### [YOUR INSTRUCTIONS]
Look at each line of the listing. Copy those that hold the string "come".

### [DATA TO EXAMINE]
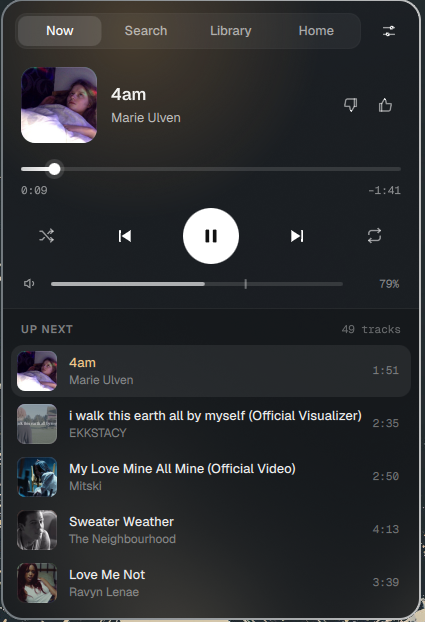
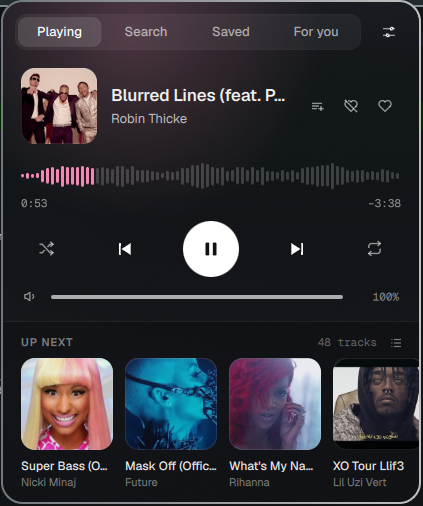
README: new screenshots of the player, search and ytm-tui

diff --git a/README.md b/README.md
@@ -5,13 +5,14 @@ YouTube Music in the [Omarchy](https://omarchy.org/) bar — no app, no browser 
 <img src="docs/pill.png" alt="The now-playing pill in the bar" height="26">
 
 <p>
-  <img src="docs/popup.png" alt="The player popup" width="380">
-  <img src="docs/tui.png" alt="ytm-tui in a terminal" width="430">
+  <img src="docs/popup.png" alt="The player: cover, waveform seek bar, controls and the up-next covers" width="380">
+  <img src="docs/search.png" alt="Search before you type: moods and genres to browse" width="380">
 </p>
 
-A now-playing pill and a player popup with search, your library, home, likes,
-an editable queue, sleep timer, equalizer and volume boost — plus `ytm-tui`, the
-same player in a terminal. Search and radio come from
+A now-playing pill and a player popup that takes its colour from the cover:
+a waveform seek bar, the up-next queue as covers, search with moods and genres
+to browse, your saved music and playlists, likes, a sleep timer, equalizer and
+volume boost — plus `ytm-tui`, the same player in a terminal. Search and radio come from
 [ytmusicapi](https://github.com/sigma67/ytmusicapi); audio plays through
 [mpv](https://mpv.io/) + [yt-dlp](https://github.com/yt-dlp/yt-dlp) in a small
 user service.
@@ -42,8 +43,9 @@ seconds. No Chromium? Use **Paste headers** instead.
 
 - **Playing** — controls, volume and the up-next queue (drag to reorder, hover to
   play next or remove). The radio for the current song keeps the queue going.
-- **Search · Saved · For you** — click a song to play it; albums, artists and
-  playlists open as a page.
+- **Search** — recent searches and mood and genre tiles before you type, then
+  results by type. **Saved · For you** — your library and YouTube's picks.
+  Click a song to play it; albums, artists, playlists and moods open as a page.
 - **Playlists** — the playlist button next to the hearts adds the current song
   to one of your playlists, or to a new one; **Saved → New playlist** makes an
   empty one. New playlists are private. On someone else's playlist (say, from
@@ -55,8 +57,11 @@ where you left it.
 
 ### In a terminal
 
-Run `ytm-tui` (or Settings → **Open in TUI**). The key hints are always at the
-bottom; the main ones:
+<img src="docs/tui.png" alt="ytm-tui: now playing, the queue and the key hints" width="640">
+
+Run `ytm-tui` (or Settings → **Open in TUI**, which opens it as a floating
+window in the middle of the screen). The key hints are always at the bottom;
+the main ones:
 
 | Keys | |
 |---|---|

--

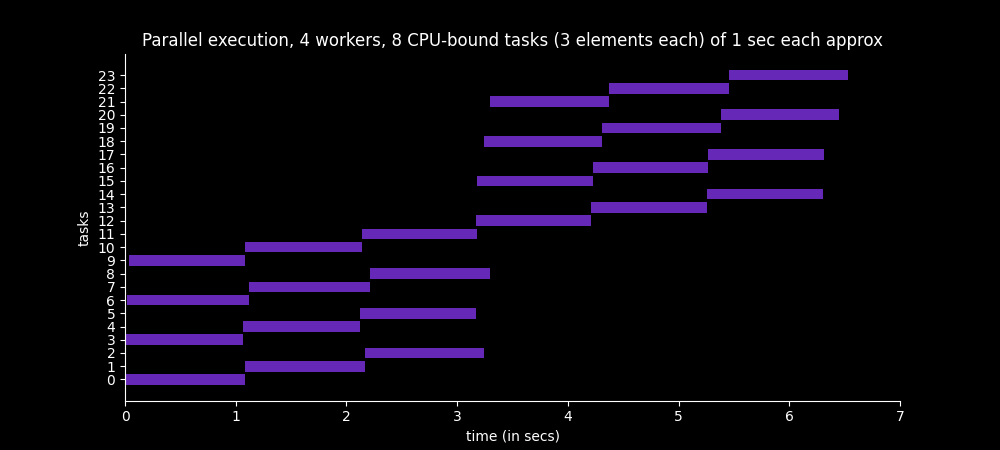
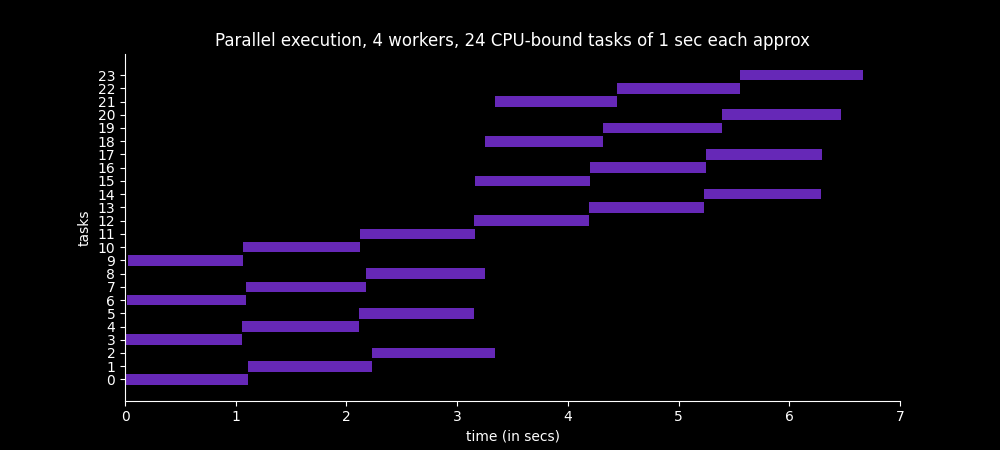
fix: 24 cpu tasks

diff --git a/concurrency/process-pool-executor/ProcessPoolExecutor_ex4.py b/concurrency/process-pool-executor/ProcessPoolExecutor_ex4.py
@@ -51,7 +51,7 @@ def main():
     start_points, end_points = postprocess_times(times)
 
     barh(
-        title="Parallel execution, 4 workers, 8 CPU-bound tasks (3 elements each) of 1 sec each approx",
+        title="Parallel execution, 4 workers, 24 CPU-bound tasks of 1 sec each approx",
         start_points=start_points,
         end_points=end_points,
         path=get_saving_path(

### [WRITTEN ANSWER]
-same player in a terminal. Search and radio come from
+volume boost — plus `ytm-tui`, the same player in a terminal. Search and radio come from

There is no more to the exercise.